By Keith Budge, Headmaster, Bedales Schools


Bedales School is one of the UK’s top independent private co-education boarding schools. Bedales comprises three schools situated in Steep, near Petersfield, Hampshire: Dunannie (ages 3–8), Dunhurst (ages 8–13) and Bedales itself (ages 13–18). Established in 1893 Bedales School puts emphasis on the Arts, Sciences, voluntary service, pastoral care, and listening to students’ views. Bedales is acclaimed for its drama, theatre, art and music school. The Headmaster is Keith Budge.

New headboys and headgirls: ambassadors, advocates, do-ers and conduits

Headboys and headgirls (the head student team) perform a crucial role in the life of Bedales: along with being ambassadors, advocates, do-ers and conduits between students and staff, they need to be the senior students who represent the best of the Bedales ideal – so, people who live it –  Head, Hand and Heart. Yesterday, following a student advisory vote and much discussion amongst teachers, housestaff especially, the new team was selected. Congratulated initially by their predecessors (who have done a cracking job incidentally) they are then acclaimed by the school, who have played a large part in the selection of the team, at evening assembly as the team does its first “shush”. So, hats off to Oscar C (head boy), Cecily K (head girl), Katie S (deputy head girl) and Harley M (deputy head boy).

By Keith Budge, Headmaster, Bedales Schools

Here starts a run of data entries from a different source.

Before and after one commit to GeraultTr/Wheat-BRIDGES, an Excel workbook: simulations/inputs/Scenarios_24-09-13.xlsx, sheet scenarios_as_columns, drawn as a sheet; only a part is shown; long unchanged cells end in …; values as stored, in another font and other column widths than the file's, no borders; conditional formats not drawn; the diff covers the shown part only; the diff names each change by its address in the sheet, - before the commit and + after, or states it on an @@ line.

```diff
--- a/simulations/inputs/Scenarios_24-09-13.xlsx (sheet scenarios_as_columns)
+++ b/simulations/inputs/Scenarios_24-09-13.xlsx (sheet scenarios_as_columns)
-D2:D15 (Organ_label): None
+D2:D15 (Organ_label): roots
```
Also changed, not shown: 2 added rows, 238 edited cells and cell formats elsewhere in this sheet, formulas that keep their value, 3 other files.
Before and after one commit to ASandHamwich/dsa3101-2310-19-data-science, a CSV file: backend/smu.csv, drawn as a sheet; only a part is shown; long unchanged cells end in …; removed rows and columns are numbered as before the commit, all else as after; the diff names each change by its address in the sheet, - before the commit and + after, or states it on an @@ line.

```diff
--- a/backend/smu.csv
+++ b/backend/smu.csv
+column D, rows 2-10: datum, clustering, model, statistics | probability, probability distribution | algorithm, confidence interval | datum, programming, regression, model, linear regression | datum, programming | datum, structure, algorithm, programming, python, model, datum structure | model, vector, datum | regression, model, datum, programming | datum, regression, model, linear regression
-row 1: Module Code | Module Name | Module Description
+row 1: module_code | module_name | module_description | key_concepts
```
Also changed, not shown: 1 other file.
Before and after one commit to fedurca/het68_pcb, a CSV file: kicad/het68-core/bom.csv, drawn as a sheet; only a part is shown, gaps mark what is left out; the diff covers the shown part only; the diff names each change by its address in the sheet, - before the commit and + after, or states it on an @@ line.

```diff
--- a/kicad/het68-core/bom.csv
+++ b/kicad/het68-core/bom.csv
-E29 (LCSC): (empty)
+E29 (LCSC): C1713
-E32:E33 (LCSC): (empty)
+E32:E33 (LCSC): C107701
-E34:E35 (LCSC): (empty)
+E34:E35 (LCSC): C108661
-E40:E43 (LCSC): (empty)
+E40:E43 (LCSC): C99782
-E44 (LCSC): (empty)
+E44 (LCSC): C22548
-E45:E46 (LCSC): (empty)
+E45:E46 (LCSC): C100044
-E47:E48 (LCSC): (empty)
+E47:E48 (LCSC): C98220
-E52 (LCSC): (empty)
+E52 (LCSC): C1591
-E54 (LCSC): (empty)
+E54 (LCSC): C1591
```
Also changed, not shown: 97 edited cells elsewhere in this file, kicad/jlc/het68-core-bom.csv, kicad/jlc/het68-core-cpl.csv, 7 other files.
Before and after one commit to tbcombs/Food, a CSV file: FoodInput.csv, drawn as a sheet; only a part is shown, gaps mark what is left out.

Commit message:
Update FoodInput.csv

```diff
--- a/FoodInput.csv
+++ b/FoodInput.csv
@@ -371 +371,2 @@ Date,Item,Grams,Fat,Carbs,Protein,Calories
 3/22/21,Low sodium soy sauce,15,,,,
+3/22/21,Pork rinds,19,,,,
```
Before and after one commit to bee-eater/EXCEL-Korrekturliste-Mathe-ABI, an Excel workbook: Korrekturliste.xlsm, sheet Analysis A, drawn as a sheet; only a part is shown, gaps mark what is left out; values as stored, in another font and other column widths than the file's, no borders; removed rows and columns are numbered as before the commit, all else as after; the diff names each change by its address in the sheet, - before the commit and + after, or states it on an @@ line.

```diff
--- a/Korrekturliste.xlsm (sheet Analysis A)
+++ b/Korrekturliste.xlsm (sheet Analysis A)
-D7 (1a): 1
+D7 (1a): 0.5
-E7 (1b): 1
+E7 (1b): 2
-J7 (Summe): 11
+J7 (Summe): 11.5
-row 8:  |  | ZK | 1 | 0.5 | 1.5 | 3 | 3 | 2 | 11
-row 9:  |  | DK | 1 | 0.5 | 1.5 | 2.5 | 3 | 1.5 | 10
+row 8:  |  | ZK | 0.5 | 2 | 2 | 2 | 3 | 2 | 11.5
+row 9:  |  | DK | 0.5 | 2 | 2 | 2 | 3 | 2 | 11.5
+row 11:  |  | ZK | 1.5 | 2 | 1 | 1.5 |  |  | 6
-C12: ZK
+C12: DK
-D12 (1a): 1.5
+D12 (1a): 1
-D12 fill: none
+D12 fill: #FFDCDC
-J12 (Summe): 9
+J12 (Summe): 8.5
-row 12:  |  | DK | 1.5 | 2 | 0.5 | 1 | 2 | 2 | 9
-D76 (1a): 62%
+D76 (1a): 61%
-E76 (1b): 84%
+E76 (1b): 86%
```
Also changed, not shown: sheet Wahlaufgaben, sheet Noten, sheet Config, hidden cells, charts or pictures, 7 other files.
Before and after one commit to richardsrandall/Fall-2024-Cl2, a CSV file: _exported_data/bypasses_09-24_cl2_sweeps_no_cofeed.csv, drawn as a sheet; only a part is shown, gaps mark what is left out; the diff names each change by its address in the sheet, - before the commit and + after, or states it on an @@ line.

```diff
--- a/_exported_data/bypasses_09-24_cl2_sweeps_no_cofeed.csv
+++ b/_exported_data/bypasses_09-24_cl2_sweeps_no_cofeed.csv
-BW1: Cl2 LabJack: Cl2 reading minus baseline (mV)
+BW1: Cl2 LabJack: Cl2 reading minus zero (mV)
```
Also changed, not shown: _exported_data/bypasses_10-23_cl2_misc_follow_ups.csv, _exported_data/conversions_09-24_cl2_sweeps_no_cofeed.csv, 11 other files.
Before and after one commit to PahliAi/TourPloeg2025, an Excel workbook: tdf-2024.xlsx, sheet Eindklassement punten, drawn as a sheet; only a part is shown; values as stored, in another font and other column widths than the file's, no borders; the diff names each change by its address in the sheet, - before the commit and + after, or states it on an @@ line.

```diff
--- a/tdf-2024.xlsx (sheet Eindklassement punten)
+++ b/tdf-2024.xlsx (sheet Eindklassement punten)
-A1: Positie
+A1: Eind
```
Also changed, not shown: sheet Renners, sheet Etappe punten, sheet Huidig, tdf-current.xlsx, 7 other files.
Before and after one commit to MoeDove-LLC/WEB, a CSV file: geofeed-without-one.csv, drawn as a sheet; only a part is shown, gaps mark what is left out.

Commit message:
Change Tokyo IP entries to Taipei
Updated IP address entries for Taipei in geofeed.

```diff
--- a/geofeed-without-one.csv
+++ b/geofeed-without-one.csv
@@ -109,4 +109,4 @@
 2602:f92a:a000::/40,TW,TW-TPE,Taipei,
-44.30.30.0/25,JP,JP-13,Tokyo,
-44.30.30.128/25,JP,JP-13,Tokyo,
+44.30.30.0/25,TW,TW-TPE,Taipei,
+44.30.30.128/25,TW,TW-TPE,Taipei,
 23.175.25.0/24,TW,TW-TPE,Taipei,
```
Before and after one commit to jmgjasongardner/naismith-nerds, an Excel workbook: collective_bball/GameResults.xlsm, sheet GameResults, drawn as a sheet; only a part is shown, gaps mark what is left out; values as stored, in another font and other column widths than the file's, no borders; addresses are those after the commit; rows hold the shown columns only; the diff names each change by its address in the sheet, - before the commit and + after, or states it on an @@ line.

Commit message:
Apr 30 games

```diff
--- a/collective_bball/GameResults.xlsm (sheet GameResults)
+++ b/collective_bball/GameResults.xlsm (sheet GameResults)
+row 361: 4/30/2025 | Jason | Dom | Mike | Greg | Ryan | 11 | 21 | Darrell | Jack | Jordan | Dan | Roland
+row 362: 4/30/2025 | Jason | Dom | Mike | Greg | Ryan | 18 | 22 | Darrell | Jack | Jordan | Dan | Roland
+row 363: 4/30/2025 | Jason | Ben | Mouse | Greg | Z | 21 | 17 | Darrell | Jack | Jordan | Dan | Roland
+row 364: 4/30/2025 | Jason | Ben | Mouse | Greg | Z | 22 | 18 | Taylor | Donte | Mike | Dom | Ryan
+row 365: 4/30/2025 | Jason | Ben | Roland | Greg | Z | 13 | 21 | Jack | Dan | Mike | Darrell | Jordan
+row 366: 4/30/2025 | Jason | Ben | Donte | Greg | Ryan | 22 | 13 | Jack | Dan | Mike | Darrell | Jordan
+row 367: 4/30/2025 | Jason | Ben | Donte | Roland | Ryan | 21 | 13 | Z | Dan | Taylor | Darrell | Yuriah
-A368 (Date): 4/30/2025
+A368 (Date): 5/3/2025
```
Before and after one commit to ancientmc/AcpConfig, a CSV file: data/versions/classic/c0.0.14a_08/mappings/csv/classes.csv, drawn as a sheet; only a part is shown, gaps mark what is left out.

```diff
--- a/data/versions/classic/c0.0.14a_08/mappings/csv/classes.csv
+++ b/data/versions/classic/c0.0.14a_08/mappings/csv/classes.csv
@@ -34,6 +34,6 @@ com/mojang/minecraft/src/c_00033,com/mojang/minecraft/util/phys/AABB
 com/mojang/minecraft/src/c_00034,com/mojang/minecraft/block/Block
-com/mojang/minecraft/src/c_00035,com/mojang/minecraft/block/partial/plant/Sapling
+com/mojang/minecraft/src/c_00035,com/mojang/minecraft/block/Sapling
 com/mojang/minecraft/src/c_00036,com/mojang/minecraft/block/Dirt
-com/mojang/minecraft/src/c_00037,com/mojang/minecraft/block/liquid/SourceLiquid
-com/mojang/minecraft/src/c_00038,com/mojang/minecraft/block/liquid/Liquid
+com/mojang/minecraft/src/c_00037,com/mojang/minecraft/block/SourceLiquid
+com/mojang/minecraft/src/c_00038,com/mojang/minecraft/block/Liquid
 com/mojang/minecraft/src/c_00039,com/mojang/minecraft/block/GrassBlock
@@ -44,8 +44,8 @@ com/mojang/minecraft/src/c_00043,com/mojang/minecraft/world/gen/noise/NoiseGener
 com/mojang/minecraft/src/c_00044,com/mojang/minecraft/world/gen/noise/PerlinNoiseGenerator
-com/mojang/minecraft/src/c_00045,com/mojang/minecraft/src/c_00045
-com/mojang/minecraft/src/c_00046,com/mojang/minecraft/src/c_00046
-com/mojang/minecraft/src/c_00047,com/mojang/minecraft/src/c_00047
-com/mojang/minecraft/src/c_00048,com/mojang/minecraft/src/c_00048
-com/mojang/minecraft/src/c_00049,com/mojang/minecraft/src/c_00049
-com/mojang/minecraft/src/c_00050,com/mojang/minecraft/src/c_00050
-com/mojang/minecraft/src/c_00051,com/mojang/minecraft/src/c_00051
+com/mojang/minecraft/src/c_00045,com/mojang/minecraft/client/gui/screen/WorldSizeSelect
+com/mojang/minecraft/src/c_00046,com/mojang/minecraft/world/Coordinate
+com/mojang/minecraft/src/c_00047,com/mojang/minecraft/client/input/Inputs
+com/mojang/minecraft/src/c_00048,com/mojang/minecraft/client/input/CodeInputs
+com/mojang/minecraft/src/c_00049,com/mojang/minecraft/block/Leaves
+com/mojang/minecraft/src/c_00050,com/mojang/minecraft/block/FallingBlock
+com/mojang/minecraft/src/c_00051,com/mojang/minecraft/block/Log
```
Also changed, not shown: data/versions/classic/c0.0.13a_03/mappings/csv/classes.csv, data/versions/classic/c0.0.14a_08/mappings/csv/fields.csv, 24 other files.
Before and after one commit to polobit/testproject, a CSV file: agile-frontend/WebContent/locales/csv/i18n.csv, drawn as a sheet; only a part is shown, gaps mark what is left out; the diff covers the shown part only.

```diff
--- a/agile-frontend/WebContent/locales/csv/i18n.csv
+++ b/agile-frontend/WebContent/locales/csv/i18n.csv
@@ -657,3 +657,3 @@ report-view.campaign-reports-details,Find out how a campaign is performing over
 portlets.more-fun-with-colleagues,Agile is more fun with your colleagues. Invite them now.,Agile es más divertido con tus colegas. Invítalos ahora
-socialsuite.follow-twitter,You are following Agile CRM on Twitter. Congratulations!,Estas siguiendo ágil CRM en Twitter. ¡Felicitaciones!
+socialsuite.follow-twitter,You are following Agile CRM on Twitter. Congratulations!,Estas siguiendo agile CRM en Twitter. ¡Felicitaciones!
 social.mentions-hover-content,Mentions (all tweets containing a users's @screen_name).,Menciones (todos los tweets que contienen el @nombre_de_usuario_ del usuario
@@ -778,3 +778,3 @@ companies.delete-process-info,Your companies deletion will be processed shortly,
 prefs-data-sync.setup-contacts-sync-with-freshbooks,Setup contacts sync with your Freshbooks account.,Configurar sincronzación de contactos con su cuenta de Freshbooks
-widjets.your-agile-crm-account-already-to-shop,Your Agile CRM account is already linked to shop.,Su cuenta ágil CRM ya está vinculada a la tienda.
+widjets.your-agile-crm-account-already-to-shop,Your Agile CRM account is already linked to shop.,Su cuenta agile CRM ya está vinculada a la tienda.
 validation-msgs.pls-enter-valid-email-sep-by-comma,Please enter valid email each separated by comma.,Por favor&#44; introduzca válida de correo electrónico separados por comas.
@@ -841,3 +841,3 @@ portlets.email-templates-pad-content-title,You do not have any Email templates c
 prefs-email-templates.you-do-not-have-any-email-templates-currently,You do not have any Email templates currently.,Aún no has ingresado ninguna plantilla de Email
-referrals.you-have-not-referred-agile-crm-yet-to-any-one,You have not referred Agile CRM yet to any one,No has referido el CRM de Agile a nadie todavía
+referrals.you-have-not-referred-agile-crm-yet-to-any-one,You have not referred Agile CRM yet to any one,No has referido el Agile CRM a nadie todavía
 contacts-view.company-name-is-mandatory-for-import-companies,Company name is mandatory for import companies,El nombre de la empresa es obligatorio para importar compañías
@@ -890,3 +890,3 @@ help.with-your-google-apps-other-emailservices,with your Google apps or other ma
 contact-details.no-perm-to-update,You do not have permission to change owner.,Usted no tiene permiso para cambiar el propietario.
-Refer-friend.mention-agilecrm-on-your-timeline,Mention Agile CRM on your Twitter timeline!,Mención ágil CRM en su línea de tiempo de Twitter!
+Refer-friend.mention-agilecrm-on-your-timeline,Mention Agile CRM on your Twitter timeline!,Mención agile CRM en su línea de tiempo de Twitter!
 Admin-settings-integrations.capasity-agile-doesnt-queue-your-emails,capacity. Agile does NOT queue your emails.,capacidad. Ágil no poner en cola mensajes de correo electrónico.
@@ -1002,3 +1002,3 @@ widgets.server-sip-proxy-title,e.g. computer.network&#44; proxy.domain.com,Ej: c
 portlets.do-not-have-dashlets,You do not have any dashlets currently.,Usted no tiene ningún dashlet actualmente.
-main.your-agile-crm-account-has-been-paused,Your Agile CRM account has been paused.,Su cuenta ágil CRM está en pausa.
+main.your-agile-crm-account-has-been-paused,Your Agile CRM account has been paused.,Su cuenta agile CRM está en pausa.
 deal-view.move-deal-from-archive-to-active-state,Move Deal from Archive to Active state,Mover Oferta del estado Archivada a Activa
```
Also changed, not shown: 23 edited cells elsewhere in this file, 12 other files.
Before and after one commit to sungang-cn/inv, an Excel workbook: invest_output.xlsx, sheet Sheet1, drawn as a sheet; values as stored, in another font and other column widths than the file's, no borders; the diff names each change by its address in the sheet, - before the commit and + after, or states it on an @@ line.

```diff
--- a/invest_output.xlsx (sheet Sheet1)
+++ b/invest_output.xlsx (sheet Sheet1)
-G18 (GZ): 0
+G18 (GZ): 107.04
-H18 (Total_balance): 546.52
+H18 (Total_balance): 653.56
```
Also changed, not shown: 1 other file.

Bedales School is one of the UK’s top independent private co-education boarding schools. Bedales comprises three schools situated in Steep, near Petersfield, Hampshire: Dunannie (ages 3–8), Dunhurst (ages 8–13) and Bedales itself (ages 13–18). Established in 1893 Bedales School puts emphasis on the Arts, Sciences, voluntary service, pastoral care, and listening to students’ views. Bedales is acclaimed for its drama, theatre, art and music. The Headmaster is Keith Budge.